Staley kept a wacky rigged Daves Salty Slinky stick bait in green pumpkin color in his hand all week and fished it with a VMC Neko Rig Hook. His rod of choice was a Cashion 7-foot medium-heavy rod and he fished a 10-pound braid and a 12-pound fluorocarbon leader on a Lew’s Hypermag Spinning Reel.
The day one leader Timmy Reams followed his 22-pounds, 3-ounce opening bag with 11 pounds, 15 ounces on two, and 14 pounds, 2 ounces on day three. His total weight of 48 pounds, 4 ounces was enough to finish in the third-place spot this week and another solid finish to start the season.
“It got tough on me as the event went on,” said Reams. “My big fish area got super dirty from the rain and I just never could catch a big fish after that; you have to have a big bite or two to win in Texas.”
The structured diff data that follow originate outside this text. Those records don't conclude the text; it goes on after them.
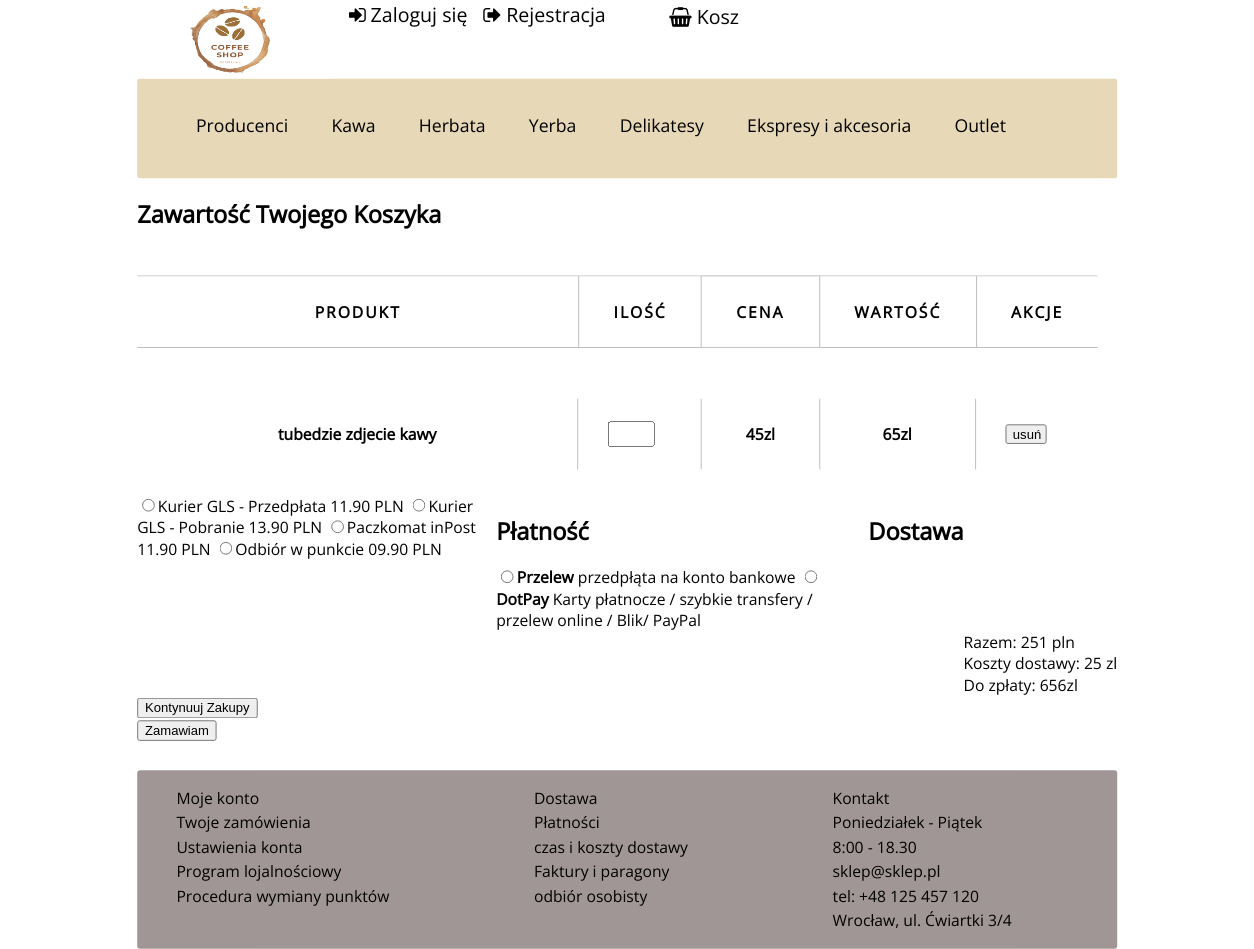
Repository: kq333/CoffeShop
Page: index2.html
These files come from the project's save history. The page is drawn as it stood at one moment and after the next save; the edit follows.
The browser window is 1280 px wide. The pictures show the whole page, at 98% of full size.
The style sheet was rebuilt from its Sass, Less or Tailwind sources for each picture, by a compiler version that may differ from the author's.

Above is the page before, as saved 2020-12-10 00:22:39.
Console error: TypeError: Cannot read properties of null (reading 'addEventListener')

### index2.html
<!DOCTYPE html>
<!--[if lt IE 7]>      <html class="no-js lt-ie9 lt-ie8 lt-ie7"> <![endif]-->
<!--[if IE 7]>         <html class="no-js lt-ie9 lt-ie8"> <![endif]-->
<!--[if IE 8]>         <html class="no-js lt-ie9"> <![endif]-->
<!--[if gt IE 8]>      <html class="no-js"> <!--<![endif]-->
<html>
    <head>
        <meta charset="utf-8">
        <meta http-equiv="X-UA-Compatible" content="IE=edge">
        <title>Sklep z Kawą</title>
        <meta name="description" content="">
        <meta name="viewport" content="width=device-width, initial-scale=1">
        <link rel="stylesheet" href="style/style.css">
        <link rel="preconnect" href="https://fonts.gstatic.com">
        <link href="https://fonts.googleapis.com/css2?family=Open+Sans:wght@300;400&display=swap" rel="stylesheet">
        <link rel="stylesheet" href="https://cdnjs.cloudflare.com/ajax/libs/font-awesome/4.7.0/css/font-awesome.min.css">

    </head>
    <body>
        <!--[if lt IE 7]>
            <p class="browsehappy">You are using an <strong>outdated</strong> browser. Please <a href="#">upgrade your browser</a> to improve your experience.</p>
        <![endif]-->
        <div id="container">
            <div class="sticky">
            <header class="header">

                <div class="logo">
                    <img src="img/logo.jpg" width="200" height="80">
                </div>

                    <div class="log1"><i class="fa fa-sign-in" aria-hidden="true" id="icon"></i>Zaloguj się</div>
                    <div class="log2"><i class="fa fa-sign-out" aria-hidden="true" id="icon"></i>Rejestracja</div>

                <div class="basket">
                    <span class="basketName"><i class="fa fa-shopping-basket" id="icon"></i>Kosz</span>
                    <span class="num"></span>
                    <span class="priceTo"></span>
                    <div class="containerB">

                    <div id="basketContainer">

                        <ul class="list">

                            <li class="l1">

                                    <img class="img" src="img/1.jpg" width="90" height="80" alt="segafredo">
                                    <span class="described">Segafredo Expresso Cafe 1kg.</span>
                                    <div class="productPrice">
                                        <span class="quant"></span>
                                        <span class="quantPrice"></span>
                                        <button id="btnDelate1">usuń</button>
                                    </div>

                            </li>
                            <li class="l2">

                                    <img class="img" src="img/d1.jpg" width="90" height="80" alt="Dellmayr">
                                    <span class="described">Dellmayr Expresso Cafe 1kg.</span>
                                    <div class="productPrice">
                                        <span class="quant2"></span>
                                        <span class="quantPrice2"></span>
                                        <button id="btnDelate2">usuń</button>
                                    </div>

                            </li>
                            <li class="l3">
                                <img class="img" src="img/d2.jpg" width="90" height="80" alt="Dellmayr">
                                <span class="described">Dellmayr Expresso Cafe 1kg.</span>
                                <div class="productPrice">
                                    <span class="quant3"></span>
                                    <span class="quantPrice3"></span>
                                    <button id="btnDelate3">usuń</button>
                                </div>

                            </li>
                            <li class="l4">

                                <img class="img" src="img/l3.jpg" width="90" height="80" alt="Lavazza">
                                <span class="described">Lavazza L`Expresso Cafe 1kg.</span>
                                <div class="productPrice">
                                    <span class="quant4"></span>
                                    <span class="quantPrice4"></span>
                                    <button id="btnDelate4">usuń</button>
                                </div>
                            </li>
                            <li class="l5">

                                <img class="img" src="img/l4.jpg" width="90" height="80" alt="Lavazza">
                                <span class="described">Lavazza Crema Cafe 1kg.</span>
                                <div class="productPrice">
                                    <span class="quant5"></span>
                                    <span class="quantPrice5"></span>
                                    <button id="btnDelate5">usuń</button>
                                </div>
                            </li>
                            <li class="l6">

                                <img class="img" src="img/l5.jpg" width="90" height="80" alt="Illy">
                                <span class="described">Illy Etiopia Cafe 1kg.</span>
                                <div class="productPrice">
                                    <span class="quant6"></span>
                                    <span class="quantPrice6"></span>
                                    <button id="btnDelate6">usuń</button>
                                </div>
                            </li>
                            <li class="l7">

                                <img class="img" src="img/l6.jpg" width="90" height="80" alt="Lavazza">
                                <span class="described">Lavazza Rosa Cafe 1kg.</span>
                                <div class="productPrice">
                                    <span class="quant7"></span>
                                    <span class="quantPrice7"></span>
                                    <button id="btnDelate7">usuń</button>
                                </div>
                            </li>
                            <li class="l8">

                                <img class="img" src="img/l7.jpg" width="90" height="80" alt="Lavazza">
                                <span class="described">Lavazza Creme Gusto Cafe 1kg.</span>
                                <div class="productPrice">
                                    <span class="quant8"></span>
                                    <span class="quantPrice8"></span>
                                    <button id="btnDelate8">usuń</button>
                                </div>
                            </li>
                            <li class="l9">

                                <img class="img" src="img/m1.jpg" width="90" height="80" alt="Inka">
                                <span class="described">Inka  Cafe 1kg.</span>
                                <div class="productPrice">
                                    <span class="quant9"></span>
                                    <span class="quantPrice9"></span>
                                    <button id="btnDelate9">usuń</button>
                                </div>
                            </li>
                            <li class="l10">

                                <img class="img" src="img/m2.jpg" width="90" height="80" alt="MkCafe">
                                <span class="described">MK Cafe  Fresh Crema 1kg.</span>
                                <div class="productPrice">
                                    <span class="quant10"></span>
                                    <span class="quantPrice10"></span>
                                    <button id="btnDelate10">usuń</button>
                                </div>
                            </li>
                            <li class="l11">

                                <img class="img" src="img/m3.jpg" width="90" height="80" alt="Tupinamba">
                                <span class="described">Tupinamba  Black 1kg.</span>
                                <div class="productPrice">
                                    <span class="quant11"></span>
                                    <span class="quantPrice11"></span>
                                    <button id="btnDelate11">usuń</button>
                                </div>
                            </li>
                            <li class="l12">

                                <img class="img" src="img/t1.jpg" width="90" height="80" alt="Tchibo">
                                <span class="described">Tchibo Crema   1kg.</span>
                                <div class="productPrice">
                                    <span class="quant12"></span>
                                    <span class="quantPrice12"></span>
                                    <button id="btnDelate12">usuń</button>
                                </div>
                            </li>
                            <li class="l13">

                                <img class="img" src="img/w1.jpg" width="90" height="80" alt="Woseba">
                                <span class="described">Woseba  Cafe Brasil   1kg.</span>
                                <div class="productPrice">
                                    <span class="quant13"></span>
                                    <span class="quantPrice13"></span>
                                    <button id="btnDelate13">usuń</button>
                                </div>
                            </li>
                            <li class="l14">

                                <img class="img" src="img/w2.jpg" width="90" height="80" alt="Woseba">
                                <span class="described">Woseba  Mocca Fix Gold   1kg.</span>
                                <div class="productPrice">
                                    <span class="quant14"></span>
                                    <span class="quantPrice14"></span>
                                    <button id="btnDelate14">usuń</button>
                                </div>
                            </li>
                            <li class="l15">

                                <img class="img" src="img/m4.jpg" width="90" height="80" alt="Kimbo">
                                <span class="described">Kimbo   Expresso   1kg.</span>
                                <div class="productPrice">
                                    <span class="quant15">0</span>
                                    <span class="quantPrice15">0 pln</span>
                                    <button id="btnDelate15">usuń</button>
                                </div>
                            </li>

                        </ul>
                       <div class="border">
                           <button class="btnBorder">Do Kasy</button>

                       </div>


                </div>
            </div>
                </div>
            </div>
            </header>
            <div class="popup">
                <div class="popupContainer">
                    <div class="mainTop">
                         <span class="marginTop">Pomyślnie dodano do kosza</span>

                         <button id="btnClose">Zamknij X</button>
                    </div>


                    <li class="li"></li>

                        <button id="btnContinue">Kontynuuj Zakupy</button>
                            <div class="totalDecribe">
                                <span class="productIntager">Ilość produktu:</span>
                                <span class="intager"></span>
                                <div class="totalBasket">Wartość koszyka:</div>
                                <span class="totalBasketPrice"> </span>

                            </div>

                                <button id="btnOrder">Złóż zamówienie</button>

                        </div>



            </div>

            <nav class="menu" >

                <ul>
                    <li>Producenci</li>
                    <li>Kawa</li>
                    <li>Herbata</li>
                    <li>Yerba</li>
                    <li>Delikatesy</li>
                    <li>Ekspresy i akcesoria</li>
                    <li>Outlet</li>
                </ul>
            </nav>
            <div class="mainContent2">

                <h2>Zawartość Twojego Koszyka</h2>
                    <div class="productBasket">
                        <div class="productName">Produkt</div>
                        <div class="productQuant">Ilość</div>
                        <div class="productPrice">Cena</div>
                        <div class="productValue">wartość</div>
                        <div class="productDelete">Akcje</div>
                        <div class="productClone">tubedzie zdjecie kawy</div>
                        <input class="inputNumber" type="number" min="0">
                        <div class="productPriceValue">45zl</div>
                        <div class="productValuePrice">65zl</div>
                        <button id="deleteBasket">usuń</button>
                    </div>

                        <div class="containerC">
                            <h2>Dostawa</h2>
                            <div class="leftside">
                                <input type="radio" value="11.90">Kurier  GLS - Przedpłata
                                <span>11.90 PLN</span>
                                <input type="radio" value="13.90">Kurier  GLS - Pobranie
                                <span>13.90 PLN</span>
                                <input type="radio" value="10.90">Paczkomat inPost
                                <span>11.90 PLN</span>
                                <input type="radio" value="09.90">Odbiór w punkcie
                                <span>09.90 PLN</span>
                            </div>

                            <div class="payment">
                                <h2>Płatność</h2>
                                <input type="radio"><strong>Przelew</strong>
                                przedpłąta na konto bankowe

                                <input type="radio"><strong>DotPay</strong>
                                Karty płatnocze / szybkie transfery / przelew online / Blik/ PayPal


                            </div>

                                <div class="basketSumUp">
                                    <div class="total">Razem: <span class="totalValue">251 pln</span></div>
                                    <div class="valueShipment">Koszty dostawy: <span>25 zl</span></div>
                                    <div class="totalAll">Do zpłaty: <span class="totalAllSpan">656zl</span></div>
                                </div>




                        </div>

                        <div class="buttons">
                            <div class="btnone">
                                <button id="btnShopping">Kontynuuj Zakupy</button>
                            </div>
                            <div class="btnTwo">
                                <button id="btnOrder">Zamawiam</button>
                            </div>

                        </div>








            </div>

                <footer id="footer">


                    <ul class="groupe1">
                        <li>Moje konto</li>
                        <li>Twoje zamówienia</li>
                        <li>Ustawienia konta</li>
                        <li>Program lojalnościowy</li>
                        <li>Procedura wymiany punktów</li>
                    </ul>



                    <ul class="groupe2">
                        <li>Dostawa</li>
                        <li>Płatności</li>
                        <li>czas i koszty dostawy</li>
                        <li>Faktury i paragony</li>
                        <li>odbiór osobisty</li>
                    </ul>


                    <ul class="groupe3">
                        <li>Kontakt</li>
                        <li>Poniedziałek - Piątek</li>

                        <li>8:00 - 18.30</li>

                        <li>sklep@sklep.pl</li>

                        <li>tel: +48 125 457 120</li>

                        <li>Wrocław, ul. Ćwiartki 3/4</li>
                    </ul>


            </footer>


            <script src="script.js" async></script>



    </div>
</body>
</html>

Loaded but not shown: script.js (944 lines, source omitted); style/style.scss (1279 lines, source omitted)

After the next save:
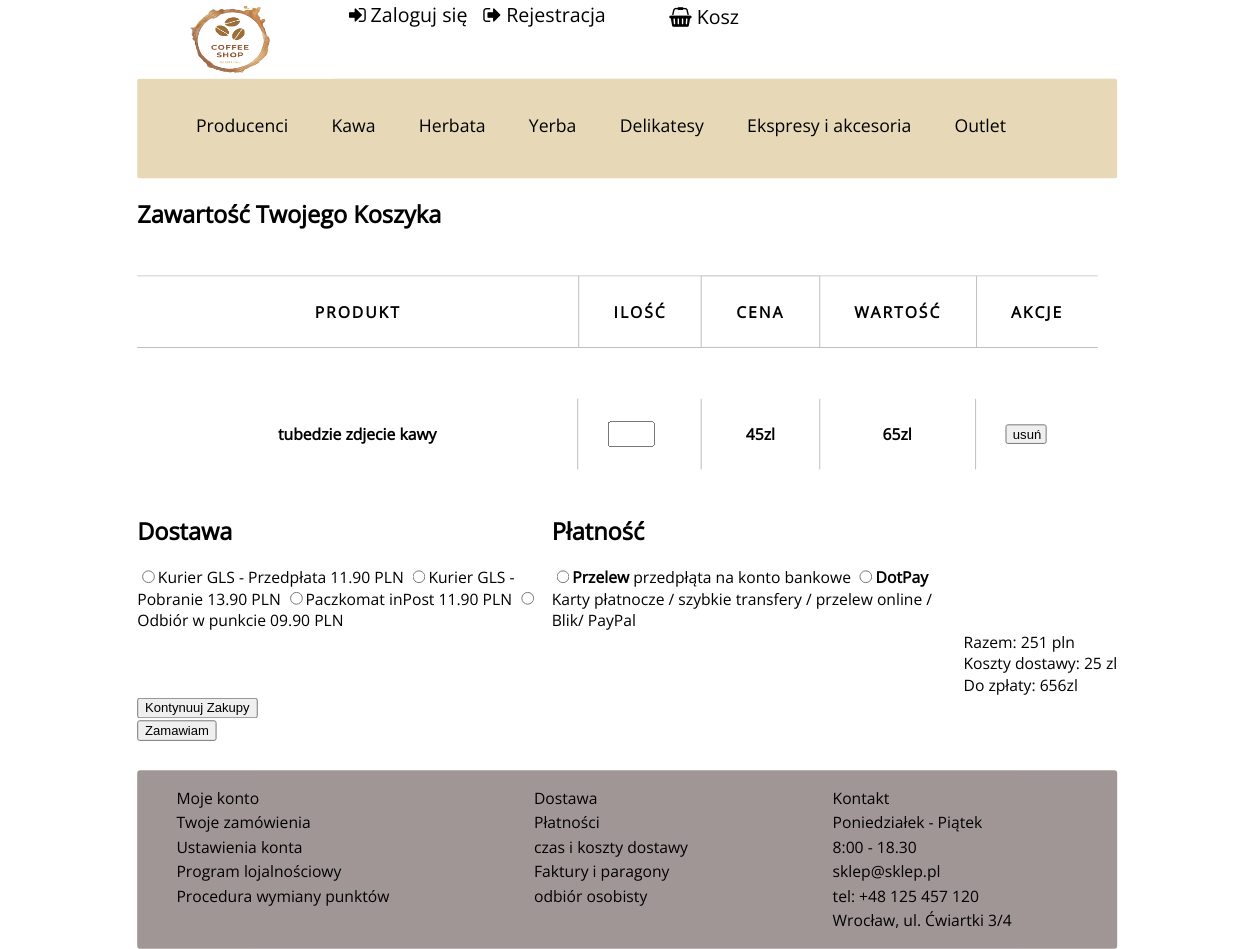
Saved 78 s later.
--- a/index2.html
+++ b/index2.html
@@ -263,8 +263,9 @@
                     </div>
 
                         <div class="containerC">
-                            <h2>Dostawa</h2>
+
                             <div class="leftside">
+                                <h2>Dostawa</h2>
                                 <input type="radio" value="11.90">Kurier  GLS - Przedpłata
                                 <span>11.90 PLN</span>
                                 <input type="radio" value="13.90">Kurier  GLS - Pobranie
Reams was fishing a one-two punch rotating between a couple of different spinnerbaits depending on water clarity, and a swim jig. He opted for a double willow when it was cleaner, and a double Colorado when the water was muddy.
“Although it didn’t work out for me, I had figured out in practice I could get bigger bites fishing as far back into the bushes as possible – super shallow, while most guys were fishing the edges,” he added. “I am looking forward to Santee Cooper and I am thinking it will be a bit tougher than most people think.”
With 16-pounds, 5 ounces on day one, 13 pounds, 9 ounces on day two, and a final day weight of 16-pounds, 15 ounces, 2021 Wright Patman champion Keith Carson finished the event in the fourth-place spot with a total weight of 46 pounds, 13 ounces.
Carson took the victory two years ago by focusing on shallow fish staging in the flooding bushes. This goes around, with the water lower, he was still able to flip bushes on days one and two, but a last-second decision this morning kept him in the top five for the event.
“We had a cold night last night, a front came through,” said Carson. “I got here this morning and said I am going to go crank rock, and that’s what I did.”
The Florida angler started strong on his first stop but was plagued with small fish. As he was about to abandon the crankbait, he decided last second to go and fish the main point once more.
“I got to that point and caught a keeper. On my next cast, I caught another decent fish, followed by losing two of the bigger bites I had all day, and then it shut off.”
Carson ran different water several times and would return to his rocky point and pick up a solid fish each trip back. He threw his Berkley Frittside 5 Crankbait on an Abu Garcia Pro Series Crankbait rod, and his flipping bait of choice was a Berkley Creature Hawg, fish on a 7’ 6” Abu Garcia Fantasista X rod.
“I did the best I could with two days of practice,” he added. “I wouldn’t say I didn’t win because of missing one day, but like everyone, I lost some quality fish this week.”